The South African Truth and Reconciliation Commission (SATRC) was operatively established in 1996 and operated in public for about two and a half years. Its aim was to disclose the truth about the past, reconcile the people and prevent the Apartheid past from happening again. When the Commission handed in the preliminary Final Report in October 1999, it had not accomplished the tasks set forth. Still, thousands of South Africans have not been given the support they were promised upon referred to the Commission. This thesis focuses mainly on two cases extracted from the public hearings run by the Amnesty Committee of the SATRC in Cape Town 1997, and on one case from a workshop which I took part in early 1998, in Stellenbosch outside Cape Town. Thematically I have centred on two topics: memory and narratives. In extending this thematic field I further focus on the concepts of truth, intersubjectivity, conflict and transformation.

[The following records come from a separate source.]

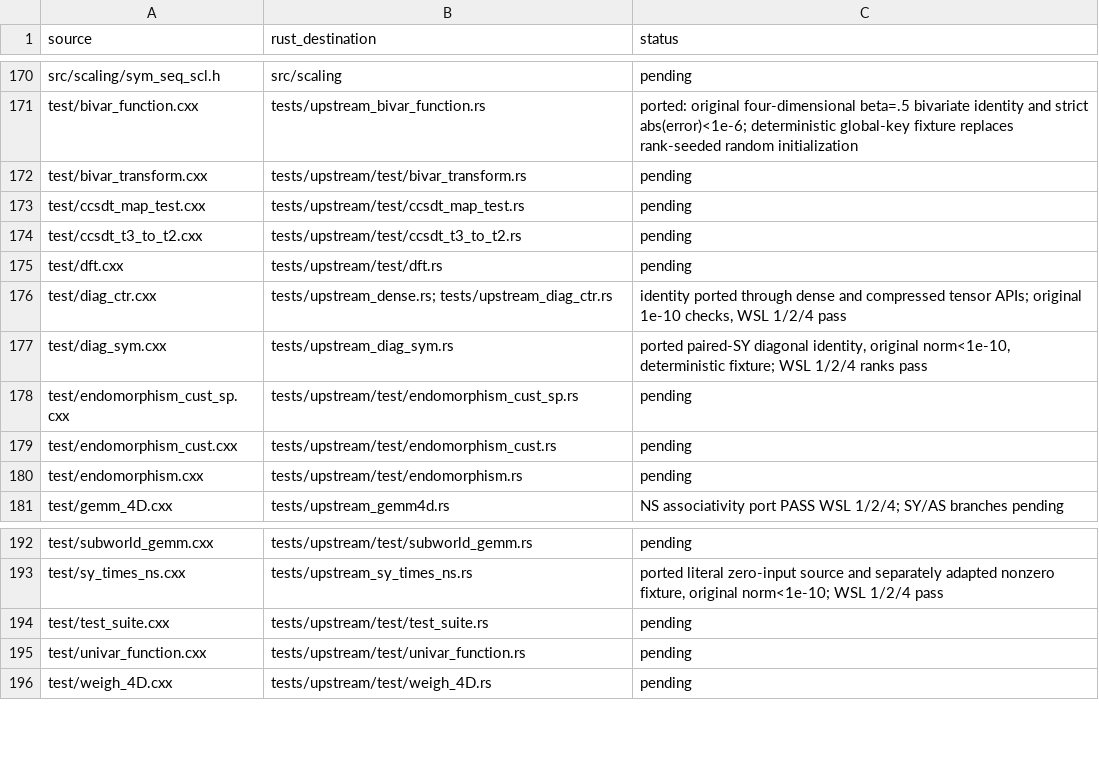
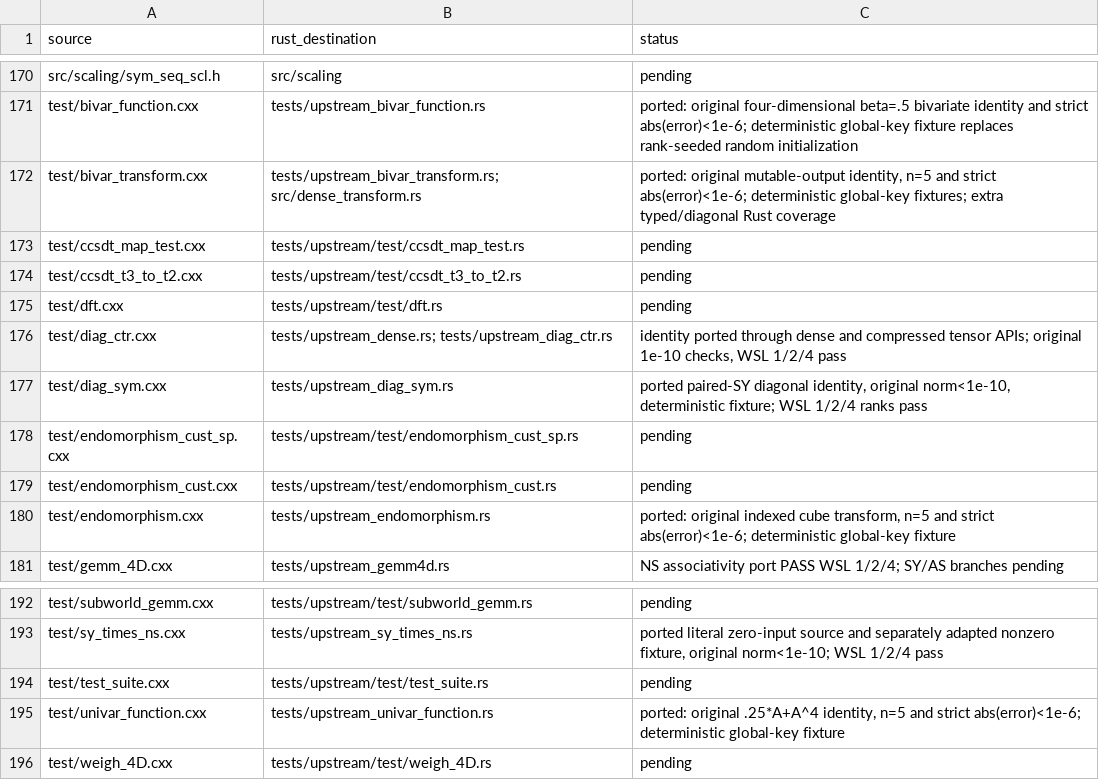
Before and after one commit to rustnumgum/ctf-rs, a TSV file: docs/upstream-inventory.tsv, drawn as a sheet; only a part is shown, gaps mark what is left out.

Commit message:
Port typed dense accumulators and upstream function test batch

```diff
--- a/docs/upstream-inventory.tsv
+++ b/docs/upstream-inventory.tsv
@@ -171,3 +171,3 @@ src/scaling/sym_seq_scl.h	src/scaling	pending
 test/bivar_function.cxx	tests/upstream_bivar_function.rs	ported: original four-dimensional beta=.5 bivariate identity and strict abs(error)<1e-6; deterministic global-key fixture replaces rank-seeded random initialization
-test/bivar_transform.cxx	tests/upstream/test/bivar_transform.rs	pending
+test/bivar_transform.cxx	tests/upstream_bivar_transform.rs; src/dense_transform.rs	ported: original mutable-output identity, n=5 and strict abs(error)<1e-6; deterministic global-key fixtures; extra typed/diagonal Rust coverage
 test/ccsdt_map_test.cxx	tests/upstream/test/ccsdt_map_test.rs	pending
@@ -179,3 +179,3 @@ test/endomorphism_cust_sp.cxx	tests/upstream/test/endomorphism_cust_sp.rs	pendin
 test/endomorphism_cust.cxx	tests/upstream/test/endomorphism_cust.rs	pending
-test/endomorphism.cxx	tests/upstream/test/endomorphism.rs	pending
+test/endomorphism.cxx	tests/upstream_endomorphism.rs	ported: original indexed cube transform, n=5 and strict abs(error)<1e-6; deterministic global-key fixture
 test/gemm_4D.cxx	tests/upstream_gemm4d.rs	NS associativity port PASS WSL 1/2/4; SY/AS branches pending
@@ -194,3 +194,3 @@ test/sy_times_ns.cxx	tests/upstream_sy_times_ns.rs	ported literal zero-input sou
 test/test_suite.cxx	tests/upstream/test/test_suite.rs	pending
-test/univar_function.cxx	tests/upstream/test/univar_function.rs	pending
+test/univar_function.cxx	tests/upstream_univar_function.rs	ported: original .25*A+A^4 identity, n=5 and strict abs(error)<1e-6; deterministic global-key fixture
 test/weigh_4D.cxx	tests/upstream/test/weigh_4D.rs	pending
```
Also changed, not shown: 10 other files.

By revealing the material from the hearings and the workshop I make explicit that the non-arbitrary narratives voiced in these intersubjective arenas aid the negotiation and recreation of memories and challenge the recorded (hi)story of South Africa. The latter necessitates a re-writing of the Master narrative of the country, and the former involves the individual subject to connect to the present and reclaim the narrative voice. Due to the segregating former regime and its constitutional rules of excluding and violating conduct, the people of the country re-experiences the traumatic past as it is compellingly opened on the stage of the SATRC. Hence, traumatic memories saturate the communicative fields and pain returns to the victimized individual. This is more than the Commission can practically manage and it is visible that reconciliation, or forgiveness even, are acts it cannot facilitate. There are moments of truth and reconciliation within the Commissioned sphere, but judged by its goals the SATRC cannot be said to have been successful.
The individual has to turn to other forums in order to heal traumatic memories, and the workshop case exemplifies a socially intimate "healing of memories" project. In this context the Self is acknowledged and the internal "thou" may surface in a secure intersubjective field. The contrast to the public SATRC with all its recording equipment and staged performances is striking. As the Commission cannot enter the private sphere of the workshop, the individual cannot experience her/his uniqueness during the broadcasted public hearing, except very infrequent, I argue. However, the Commission has instigated a commemorative project of paramount importance and for which it will be remembered.